Clyde M. Bone, Jr. (1928 − 2012) of San Angelo, TX was quite a character. A regular at the Texas Star Party,
he was glad to show you the night sky through one of the Mersenne reflecting telescopes he designed and
built himself. (At first glance, they look like giant Dobsonians ─ but they are not.) The first built was a 20-inch,
which apparently wasn’t big enough! So he followed that up with a massive 30-inch.
Clyde’s version of the Mersenne reflecting telescope differs from the classic 17 century design because the
light path allowed Clyde to scan the skies comfortably from the ground. There would be no “shaky” ladders
like those found astride the other big scopes in the field. Also, Clyde’s Mersenne scopes didn’t output light
directly to an eyepiece. No, the light would exit the side of the scope and enter a Tele Vue refractor. In this way,
the Tele Vue scope was imbued with the light gathering aperture of the big 20” and 30” mirrors.
Also, Saturn has just passed opposition.
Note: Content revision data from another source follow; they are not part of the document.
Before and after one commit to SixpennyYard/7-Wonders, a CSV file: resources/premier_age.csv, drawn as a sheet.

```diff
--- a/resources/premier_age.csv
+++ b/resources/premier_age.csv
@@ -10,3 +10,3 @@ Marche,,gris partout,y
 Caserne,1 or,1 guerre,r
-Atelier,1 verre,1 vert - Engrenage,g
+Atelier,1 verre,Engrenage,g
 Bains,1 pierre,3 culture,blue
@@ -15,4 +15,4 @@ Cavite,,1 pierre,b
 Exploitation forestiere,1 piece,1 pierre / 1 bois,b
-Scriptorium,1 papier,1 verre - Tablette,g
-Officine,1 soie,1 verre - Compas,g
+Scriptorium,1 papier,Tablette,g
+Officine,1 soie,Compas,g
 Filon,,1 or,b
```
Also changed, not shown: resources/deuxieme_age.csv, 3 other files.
Did you observe or image Saturn with Tele Vue gear? We’ll “like” your
social media post on that if you tag it: #televue #Saturn